(Image comparison data)
╭──
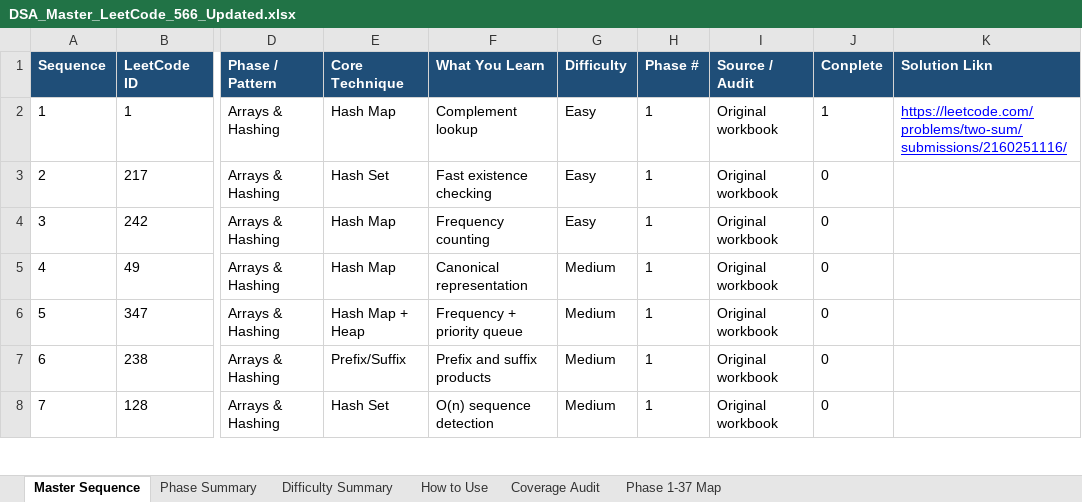
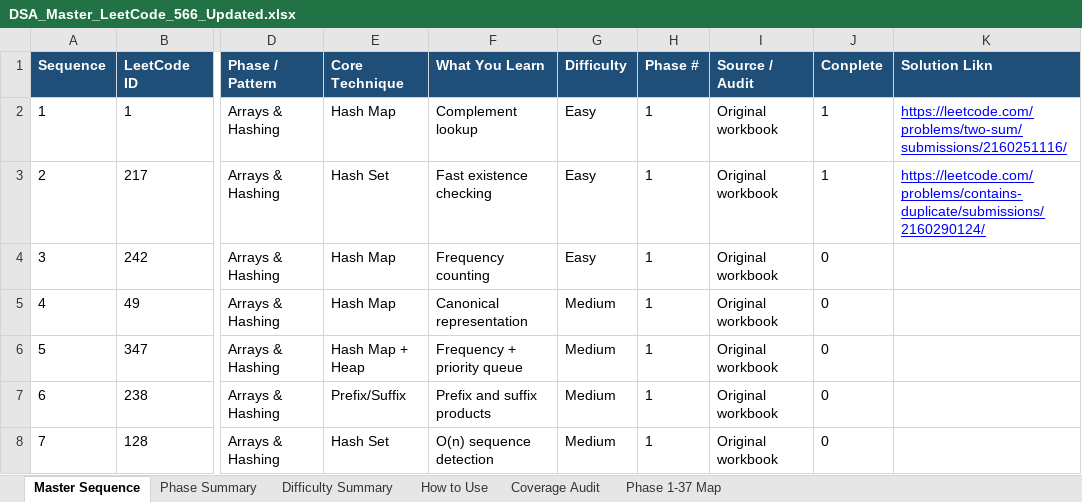
Before and after one commit to Aniruddha7i/DSA-EveryDay, an Excel workbook: DSA_Master_LeetCode_566_Updated.xlsx, sheet Master Sequence, drawn as a sheet; only a part is shown, gaps mark what is left out; values as stored, in another font and other column widths than the file's, no borders; the diff names each change by its address in the sheet, - before the commit and + after, or states it on an @@ line.

Commit message:
Solve Problem 2

```diff
--- a/DSA_Master_LeetCode_566_Updated.xlsx (sheet Master Sequence)
+++ b/DSA_Master_LeetCode_566_Updated.xlsx (sheet Master Sequence)
-J3 (Conplete): 0
+J3 (Conplete): 1
-K3 (Solution Likn): (empty)
+K3 (Solution Likn): https://leetcode.com/problems/contains-duplicate/submissions/2160290124/
```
╰──
## What is needed:
In the records above, locate the lines holding the word "Solution". Copy each of them.

## Exercise output:
-K3 (Solution Likn): (empty)
+K3 (Solution Likn): https://leetcode.com/problems/contains-duplicate/submissions/2160290124/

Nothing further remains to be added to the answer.